## YOUR TASK
What you return should match every record exactly, with the images removed.

## INPUT FOR THIS TASK
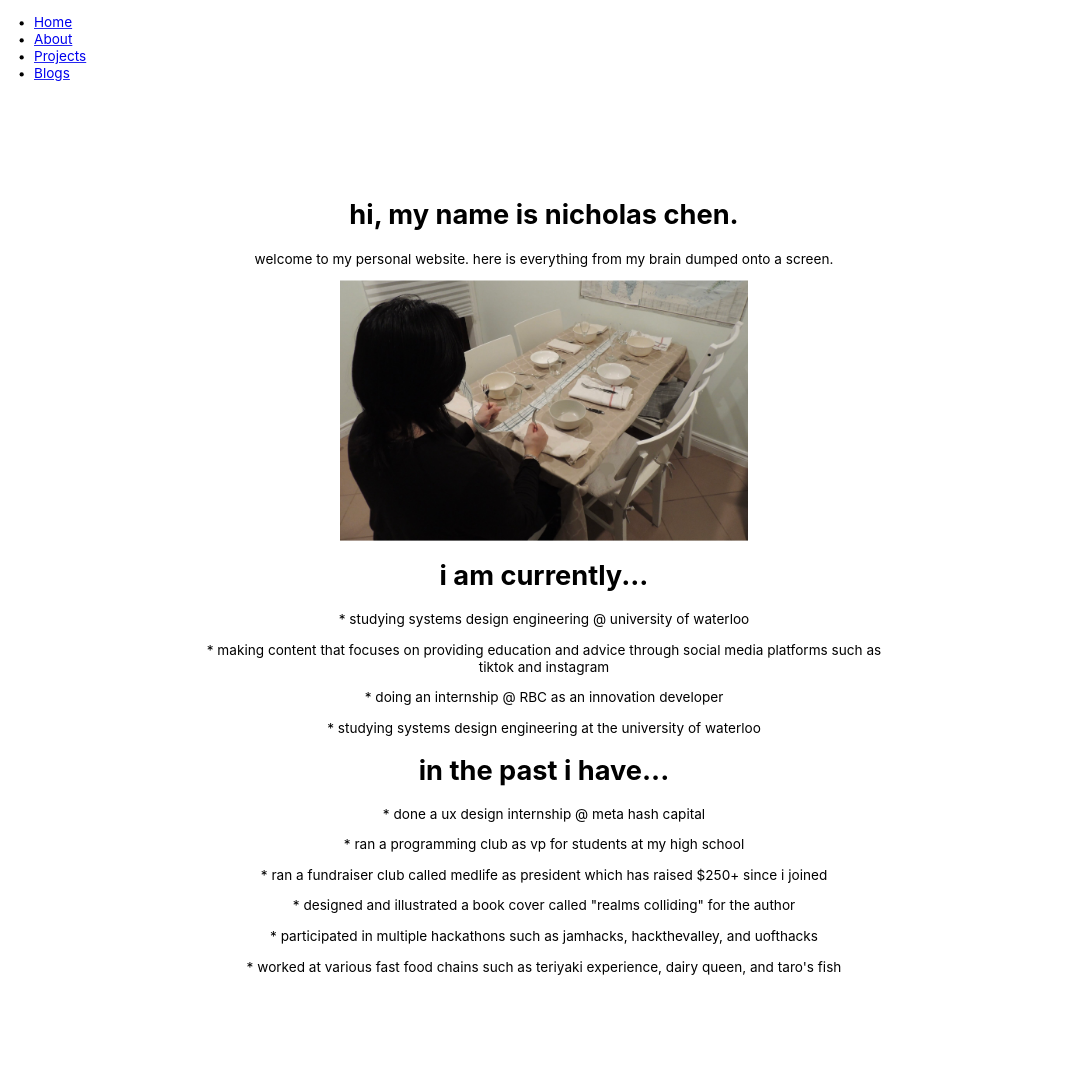
Repository: nicholaschen09/personalWebsite
Page: /
These files come from the project's save history. The page is drawn as it stood at one moment and after the next save; the edit follows.
The browser window is 1280 px wide. The pictures show the whole page, at 85% of full size.
The project was rebuilt for these pictures with package versions that can differ from the ones it lists, and the page was loaded fresh each time. Also part of the build but not shown: src/components/About.css, src/components/About.js, src/components/Projects.css, src/components/Projects.js, src/components/Blog.css, src/components/Blog.js, src/components/Miscellaneous.css, src/components/Miscellaneous.js and 4 more.

Above is the page before, as saved 2024-05-23 13:46:38.

### src/App.js
import React from 'react';
import { BrowserRouter as Router, Route, Routes, Link } from 'react-router-dom';
import About from './components/About.js';
import Home from './components/Home.js';
import Projects from './components/Projects.js';
import Blog from './components/Blog.js';
import Miscellaneous from './components/Miscellaneous.js';
import Design from './components/Design.js';
import Engineering from './components/Engineering.js';

function App() {
  return (
    <Router>
      <div>
        <nav>
          <ul>
            <li>
              <Link to="/">Home</Link>
            </li>
            <li>
              <Link to="/about">About</Link>
            </li>
            <li>
              <Link to="/projects">Projects</Link>
            </li>
            <li>
              <Link to="/blogs">Blogs</Link>
            </li>
          </ul>
        </nav>

        <Routes>
          <Route path="/about" element={<About />} />
          <Route path="/" element={<Home />} />
          <Route path="/projects" element={<Projects />} />
          <Route path="/blogs" element={<Blog />} />
          <Route path="/projects/miscellaneous" element={<Miscellaneous />} />
          <Route path="/projects/design" element={<Design />} />
          <Route path="/projects/engineering" element={<Engineering />} />
        </Routes>
      </div>
    </Router>
  );
}

export default App;

### src/components/Home.js
// src/components/Home/Home.js
import React from 'react';
import './Home.css';

const Home = () => {
    return (
        <div className="home">
            <h1>hi, my name is nicholas chen. </h1>
            <p>welcome to my personal website. here is everything from my brain dumped onto a screen.</p>
            <img src={process.env.PUBLIC_URL + '/DSCN3098_2.jpg'}alt="DinnerImage" className="DinnerImage" />

            <h1> i am currently...</h1>
            <p> * studying systems design engineering @ university of waterloo</p>
            <p> * making content that focuses on providing education and advice through social media platforms such as tiktok and instagram</p>
            <p> * doing an internship @ RBC as an innovation developer</p>
            <p> * studying systems design engineering at the university of waterloo</p>

            <h1>in the past i have...</h1>
            <p>* done a ux design internship @ meta hash capital </p>
            <p>* ran a programming club as vp for students at my high school </p>
            <p>* ran a fundraiser club called medlife as president which has raised $250+ since i joined </p>
            <p>* designed and illustrated a book cover called "realms colliding" for the author</p>
            <p>* participated in multiple hackathons such as jamhacks, hackthevalley, and uofthacks </p>
            <p>* worked at various fast food chains such as teriyaki experience, dairy queen, and taro's fish </p>
        </div>
        );



    };
         <div className="column">
         <h1>work experience</h1>
         </div>


export default Home;

### src/components/Home.css
/* src/components/Home/Home.css */
.home {
    text-align: center;
    padding: 100px;
    width: 800px;
    margin-left: auto;
    margin-right: auto;
}
.DinnerImage {
    width: 60%;
    height: 60%;
    margin-left: auto;
    margin-right: auto;
    display: block;
}

Loaded but not shown: public/index.html (common file); src/index.js (common file); src/index.css (common file); src/reportWebVitals.js (common file)

After the next save:
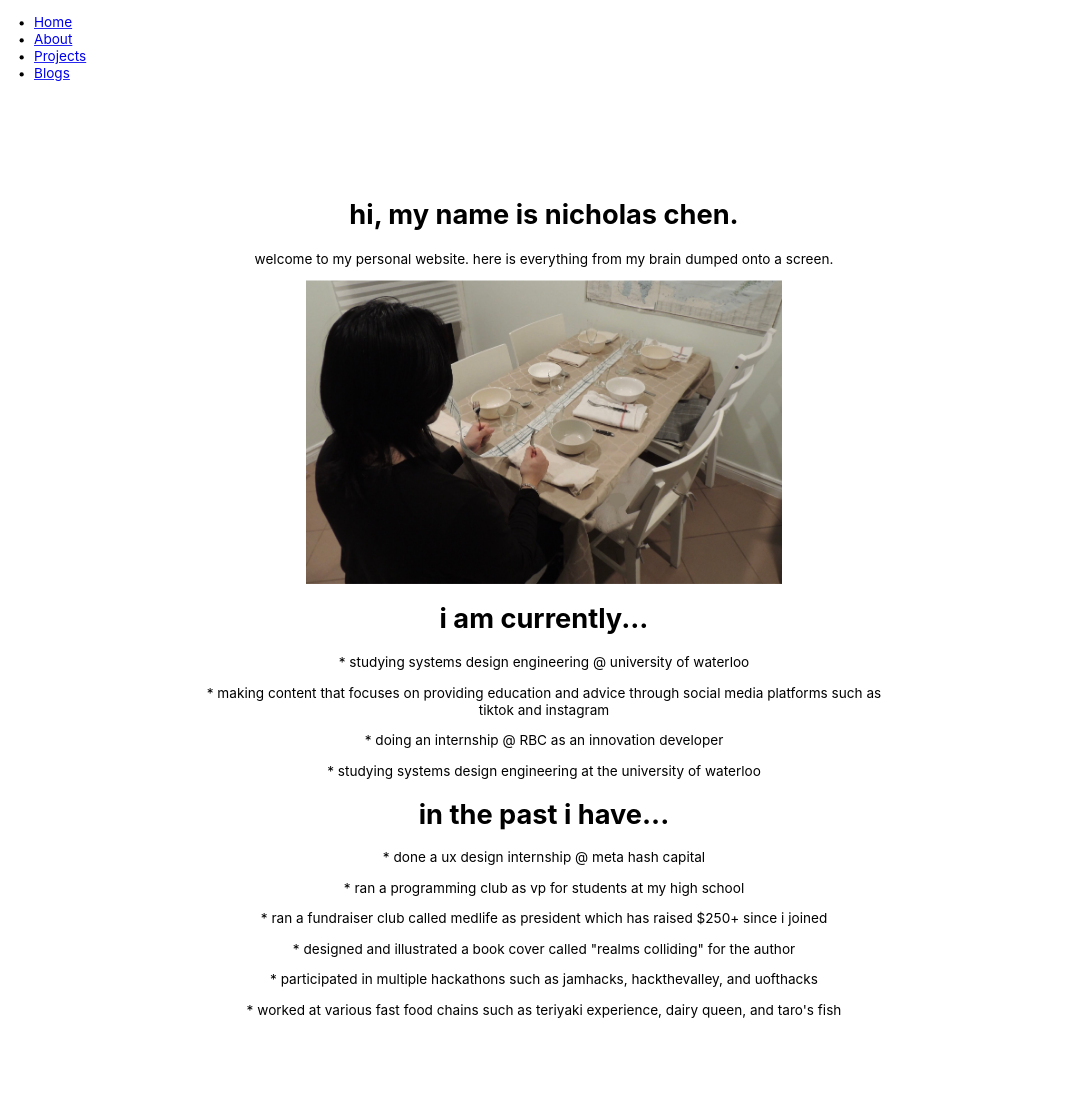
Saved 7 s later.
--- a/src/components/Home.css
+++ b/src/components/Home.css
@@ -7,8 +7,8 @@
     margin-right: auto;
 }
 .DinnerImage {
-    width: 60%;
-    height: 60%;
+    width: 70%;
+    height: 70%;
     margin-left: auto;
     margin-right: auto;
     display: block;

## RESULT OF THE TASK
Repository: nicholaschen09/personalWebsite
Page: /
These files come from the project's save history. The page is drawn as it stood at one moment and after the next save; the edit follows.
The browser window is 1280 px wide. The pictures show the whole page, at 85% of full size.
The project was rebuilt for these pictures with package versions that can differ from the ones it lists, and the page was loaded fresh each time. Also part of the build but not shown: src/components/About.css, src/components/About.js, src/components/Projects.css, src/components/Projects.js, src/components/Blog.css, src/components/Blog.js, src/components/Miscellaneous.css, src/components/Miscellaneous.js and 4 more.

Above is the page before, as saved 2024-05-23 13:46:38.

### src/App.js
import React from 'react';
import { BrowserRouter as Router, Route, Routes, Link } from 'react-router-dom';
import About from './components/About.js';
import Home from './components/Home.js';
import Projects from './components/Projects.js';
import Blog from './components/Blog.js';
import Miscellaneous from './components/Miscellaneous.js';
import Design from './components/Design.js';
import Engineering from './components/Engineering.js';

function App() {
  return (
    <Router>
      <div>
        <nav>
          <ul>
            <li>
              <Link to="/">Home</Link>
            </li>
            <li>
              <Link to="/about">About</Link>
            </li>
            <li>
              <Link to="/projects">Projects</Link>
            </li>
            <li>
              <Link to="/blogs">Blogs</Link>
            </li>
          </ul>
        </nav>

        <Routes>
          <Route path="/about" element={<About />} />
          <Route path="/" element={<Home />} />
          <Route path="/projects" element={<Projects />} />
          <Route path="/blogs" element={<Blog />} />
          <Route path="/projects/miscellaneous" element={<Miscellaneous />} />
          <Route path="/projects/design" element={<Design />} />
          <Route path="/projects/engineering" element={<Engineering />} />
        </Routes>
      </div>
    </Router>
  );
}

export default App;

### src/components/Home.js
// src/components/Home/Home.js
import React from 'react';
import './Home.css';

const Home = () => {
    return (
        <div className="home">
            <h1>hi, my name is nicholas chen. </h1>
            <p>welcome to my personal website. here is everything from my brain dumped onto a screen.</p>
            <img src={process.env.PUBLIC_URL + '/DSCN3098_2.jpg'}alt="DinnerImage" className="DinnerImage" />

            <h1> i am currently...</h1>
            <p> * studying systems design engineering @ university of waterloo</p>
            <p> * making content that focuses on providing education and advice through social media platforms such as tiktok and instagram</p>
            <p> * doing an internship @ RBC as an innovation developer</p>
            <p> * studying systems design engineering at the university of waterloo</p>

            <h1>in the past i have...</h1>
            <p>* done a ux design internship @ meta hash capital </p>
            <p>* ran a programming club as vp for students at my high school </p>
            <p>* ran a fundraiser club called medlife as president which has raised $250+ since i joined </p>
            <p>* designed and illustrated a book cover called "realms colliding" for the author</p>
            <p>* participated in multiple hackathons such as jamhacks, hackthevalley, and uofthacks </p>
            <p>* worked at various fast food chains such as teriyaki experience, dairy queen, and taro's fish </p>
        </div>
        );



    };
         <div className="column">
         <h1>work experience</h1>
         </div>


export default Home;

### src/components/Home.css
/* src/components/Home/Home.css */
.home {
    text-align: center;
    padding: 100px;
    width: 800px;
    margin-left: auto;
    margin-right: auto;
}
.DinnerImage {
    width: 60%;
    height: 60%;
    margin-left: auto;
    margin-right: auto;
    display: block;
}

Loaded but not shown: public/index.html (common file); src/index.js (common file); src/index.css (common file); src/reportWebVitals.js (common file)

After the next save:
Saved 7 s later.
--- a/src/components/Home.css
+++ b/src/components/Home.css
@@ -7,8 +7,8 @@
     margin-right: auto;
 }
 .DinnerImage {
-    width: 60%;
-    height: 60%;
+    width: 70%;
+    height: 70%;
     margin-left: auto;
     margin-right: auto;
     display: block;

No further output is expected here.